Pablo Picasso’s Faun Revealing a Sleeping Woman is the last print in the series known as the Suite Vollard. This series was the culmination of the collaboration between Picasso and Ambroise Vollard (1865-1939), who had been his first dealer and for whom he had illustrated a number of books. It consists of one hundred prints made in the period 1930-7. Of these, ninety-seven were selected by Picasso and given to Vollard in exchange for a number of his early works; the remaining three were portraits of Vollard. Picasso used a range of techniques in this series, such as etching, aquatint, drypoint, wash, burin and scraper. He depicted a variety of themes, among which the sculptor in his studio and scenes from Greek mythology, particularly relating to the Minotaur, predominate.
The definitive edition of the Suite Vollard was printed in 1939 by the Parisian printmaker Roger Lacourière. It consists of at least two or three artist’s proofs on Montval laid paper, three impressions on vellum paper, fifty impressions on Montval laid paper measuring 500 x 760 mm and 250 impressions on off-white Montval laid paper bearing the watermark ‘Vollard’ or ‘Picasso’.
Made on 12 June 1936, this is the sixth and final state of Faun Revealing a Sleeping Woman. Although the image remained fundamentally the same through the six states, the simple black lines and negligible shading of the earlier states developed into rich tones of grey that depicted a night-time scene with a dramatic play of light and shade. The faun, however, underwent a major transformation, growing more striking and classical-looking with every state, and finally becoming, as Picasso cataloguer Brigitte Baer has described him, ‘a god-like personification of beauty.’ (Baer 1983, p.98.) An intriguing change is in the minor detail of the plant in a pot in front of the balcony: at first a strawberry plant, it eventually turned into basil which, according to Mediterranean folklore, had the magical power to transform animals into wonderful creatures, especially during a full moon.

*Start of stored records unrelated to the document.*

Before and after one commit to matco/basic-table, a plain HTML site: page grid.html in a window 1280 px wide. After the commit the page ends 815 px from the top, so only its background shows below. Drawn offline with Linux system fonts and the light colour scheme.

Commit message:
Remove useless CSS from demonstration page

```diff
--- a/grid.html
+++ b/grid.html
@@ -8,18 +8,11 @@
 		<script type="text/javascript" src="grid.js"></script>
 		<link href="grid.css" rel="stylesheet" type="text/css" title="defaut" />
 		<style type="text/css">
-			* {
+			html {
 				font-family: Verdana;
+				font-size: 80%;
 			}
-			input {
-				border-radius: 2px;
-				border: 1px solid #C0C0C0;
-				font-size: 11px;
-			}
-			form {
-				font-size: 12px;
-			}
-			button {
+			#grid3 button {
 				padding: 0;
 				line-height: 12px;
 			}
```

This print is directly based on Rembrandt’s engraving Jupiter and Antiope, 1659. In Greek mythology, Antiope was a daughter of Nycteus, King of Thebes. Zeus (known as Jupiter in Roman mythology) was attracted by her beauty and came to her in the guise of a satyr (a half-human creature with the horns, legs and hooves of a goat, known as a faun in Roman mythology), after which she conceived twins, Amphion and Zethus. Forced to abandon her children and flee Thebes, she was later brought back to be enslaved by her evil step-mother Dirce. Upon reaching maturity her sons, who had been secretly brought up by shepherds, exacted a terrible revenge upon Nycteus and particularly Dirce, who was tied to the horns of a wild bull.

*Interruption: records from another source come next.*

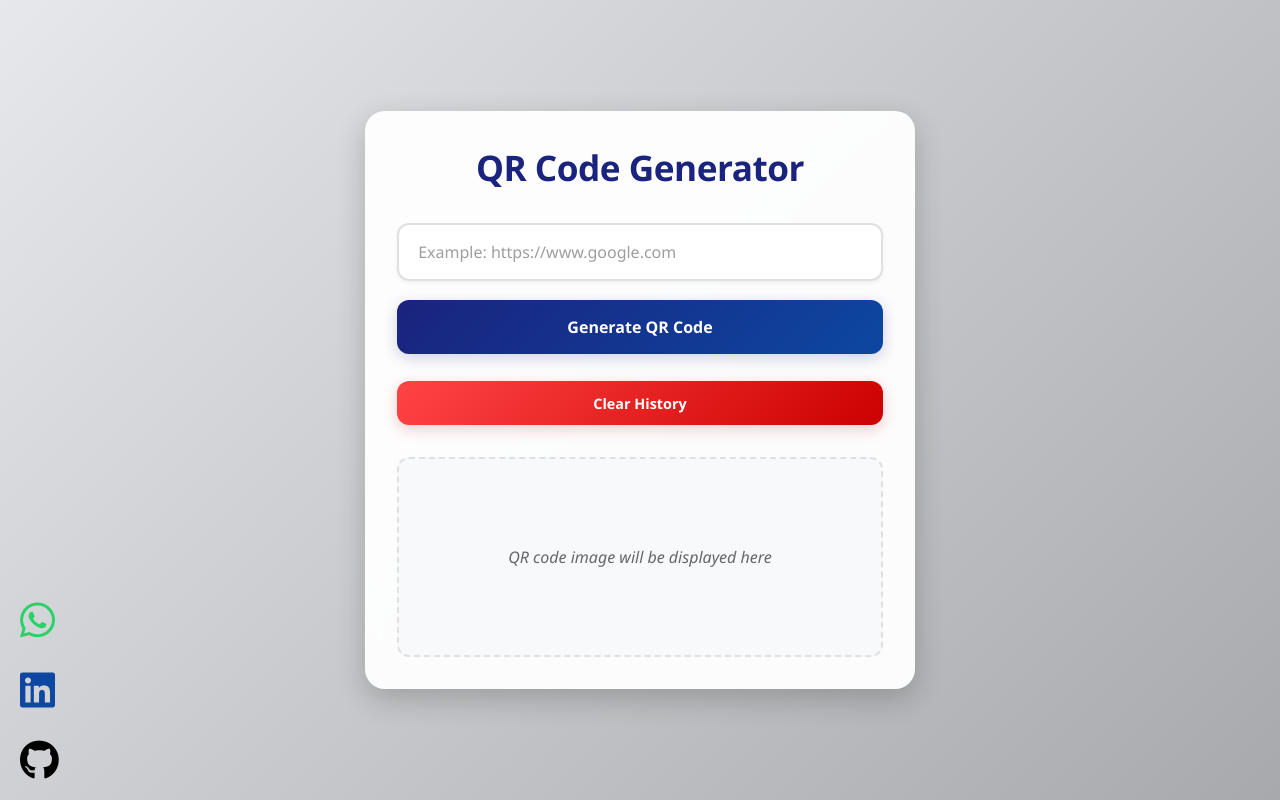
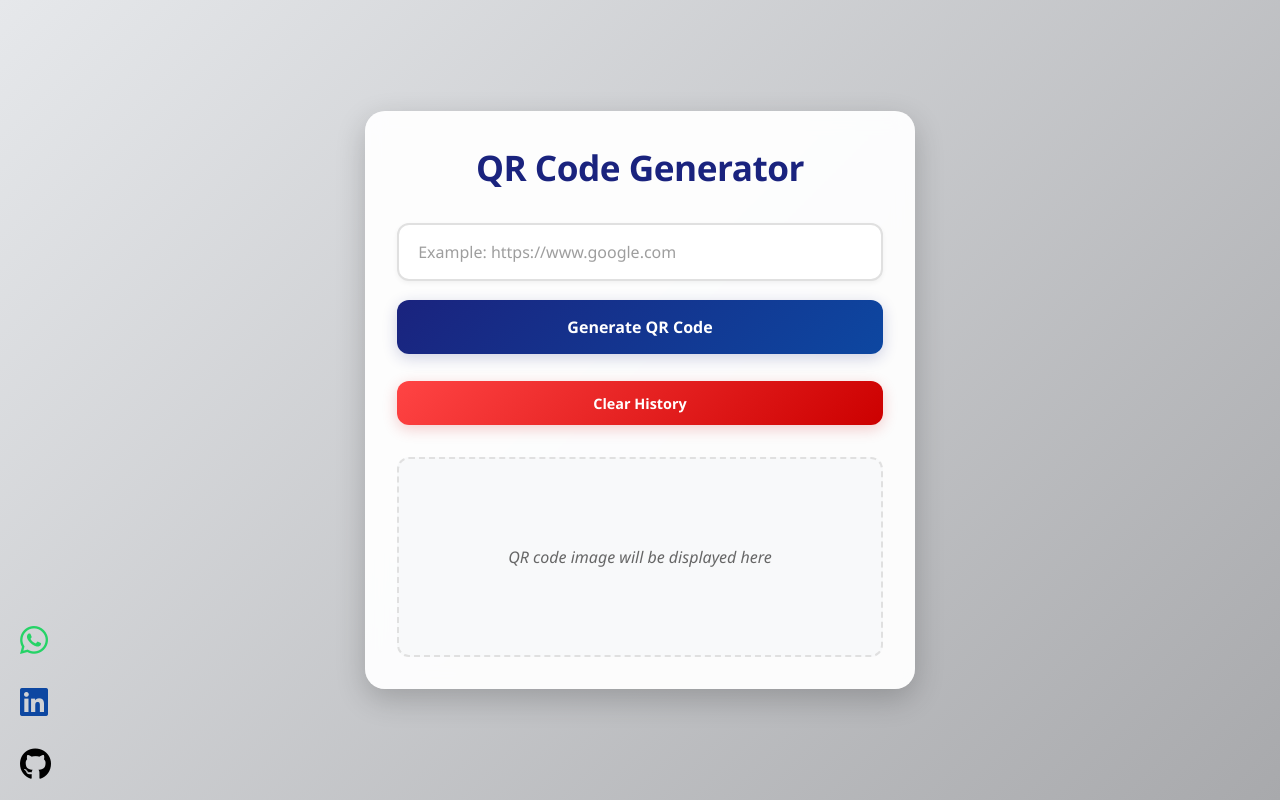
Before and after one commit to MostafaAkram20/QR-Code_Generator, a plain HTML site: page index.html in a window 1280 px wide. Drawn offline with Linux system fonts and the light colour scheme.

Commit message:
whatsApp fix

```diff
--- a/index.html
+++ b/index.html
@@ -10,7 +10,7 @@
 <body>
     <div class="info">
         <div class="whatsApp">
-            <a href="https://wa.me/01028448515" target="_blank"><i class="fa-brands fa-whatsapp"></i></a>
+            <a href="https://wa.me/+201028448515" target="_blank"><i class="fa-brands fa-whatsapp"></i></a>
         </div>
         <div class="linkedin">
             <a href="https://www.linkedin.com/in/mostafa-akram-mohamed/" target="_blank"><i class="fa-brands fa-linkedin"></i></a>
--- a/styles.css
+++ b/styles.css
@@ -40,7 +40,7 @@ body {
 
 
 .info i {
-    font-size: 2.5rem;
+    font-size: 2rem;
     margin: 10px;
     cursor: pointer;
     position: relative;
```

Many commentators have remarked on the influence that Picasso’s life and circumstances had on his work. Faun Revealing a Sleeping Woman was made as Picasso’s relationship with his lover and muse of ten years Marie-Thérèse Walther was petering out, affection for her having replaced passion. Here the faun – who may be a cipher for Picasso – gently uncovers the sleeping Antiope – who may represent Marie-Thérèse – without disturbing her. This print has been described as ‘a work that looks back nostalgically on their stay in Juan-les-Pins [in April 1936] and on a passion that had changed ... the most successful print in the Suite Vollard and one of the most beautiful in the artist’s engraved work.’ (Baer 1983, p.98.)
Brigitte Baer, Picasso the Printmaker: Graphics from the Marina Picasso Collection, exhibition catalogue, Museum of Art, Dallas 1983, reproduced p.99
Brigitte Baer, Picasso Peintre-graveur: Catalogue raisonné de l’oeuvre gravé et des monotypes, 1946-1958, vol.3, Bern 1986, pp.93-98, reproduced p.98
Giorgia Bottinelli, ‘Pablo Picasso’, in Jennifer Mundy (ed.), Cubism and its Legacy: The Gift of Gustav and Elly Kahnweiler, exhibition catalogue, Tate Modern, London 2004, pp.88-90, 92, reproduced p.93
Does this text contain inaccurate information or language that you feel we should improve or change? We would like to hear from you.
- emotions, concepts and ideas(15,766)
- actions: postures and motions(9,053)
- named individuals(12,434)
- actions: processes and functions(2,127)
- work and occupations(14,300)
- religion and belief(8,360)